Now the tough part. This is going to be tough for two reasons. First, it’s going to take some vulnerability on your part. Second, you’re going to have to hear the thing you really, really have been working so hard not hear. Go find a partner, preferably someone you love and trust and that you are clear loves you back. Tell them, “I’m going to train you to say something to me and then you’re going to say it to me. When you do, I’m going to reply ‘Thank you.’ I want you to listen to the ‘thank you.’ What you should listen for is that, when I say it, I am not reacting to the communication, and that I am genuinely welcoming the communication. If I am not reacting and actually welcoming the communication, you say, ‘pass.’ And if not, then you say, ‘no pass,’ and we’ll try again.” This part will be especially tough if you’ve clearly identified the thing you’re avoiding. It will be tough to even tell someone to tell you this, because it will entail admitting that there’s something someone can’t say to you AND you’re telling them exactly what that thing is. It’s like handing them a gun loaded with bullets made especially for you. And they’re about to shoot you with it.
Then, train them to deliver the communication. Have them say it exactly as someone would say it in your imagined situation. Practice this until they get it right.
Then, sit across from them with your feet on the floor and your hands in their lap. Look them in the eye and say, “start.” When they say it, take a moment to experience it. Notice where your body reacts and the physical sensations. Take a moment to observe those sensations. When you’re ready, say, “Thank you.”

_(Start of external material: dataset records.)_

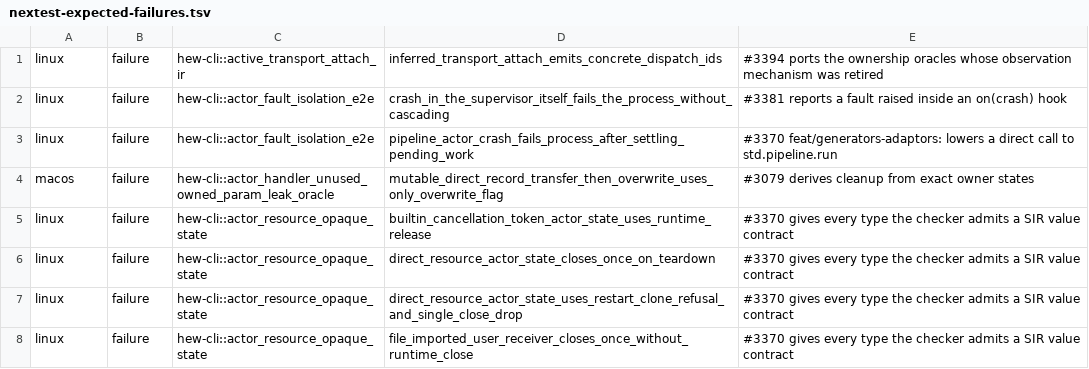
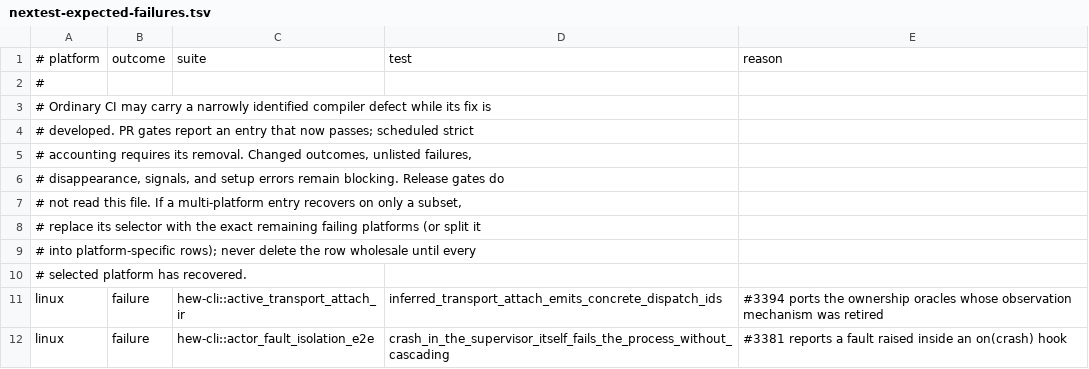
Before and after one commit to hew-lang/hew, a TSV file: scripts/nextest-expected-failures.tsv, drawn as a sheet; only a part is shown; the shorter side is filled out with more unchanged rows; the diff names each change by its address in the sheet, - before the commit and + after, or states it on an @@ line.

Commit message:
fix(ratchet): restore the ledger's header comment dropped by an earlier merge
An earlier commit's row-merge script filtered the file by splitting each
line on tabs and dropping any line without five fields, which silently
discarded the leading `#`-comment block along with the header row it
describes. Puts it back and corrects the triage doc's stale row count.

```diff
--- a/scripts/nextest-expected-failures.tsv
+++ b/scripts/nextest-expected-failures.tsv
+row 1: # platform | outcome | suite | test | reason
+row 2: #
+row 3: # Ordinary CI may carry a narrowly identified compiler defect while its fix is
+row 4: # developed. PR gates report an entry that now passes; scheduled strict
+row 5: # accounting requires its removal. Changed outcomes, unlisted failures,
+row 6: # disappearance, signals, and setup errors remain blocking. Release gates do
+row 7: # not read this file. If a multi-platform entry recovers on only a subset,
+row 8: # replace its selector with the exact remaining failing platforms (or split it
+row 9: # into platform-specific rows); never delete the row wholesale until every
+row 10: # selected platform has recovered.
```
Also changed, not shown: 1 other file.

Have them pass you or not and repeat as necessary.
What you’ll find is that as you expand your capacity to be with different communications, your capacity for leadership will expand along with it. Ultimately, leaders are the ones who people hold accountable. They’re the ones to whom we give credit when things go well, and they’re the ones we blame when things don’t. When you can stop resisting what might be said when things don’t go the way people want them, your capacity to speak to and about those things that are really important to you expands dramatically. So I encourage you to go explore: what aren’t you saying?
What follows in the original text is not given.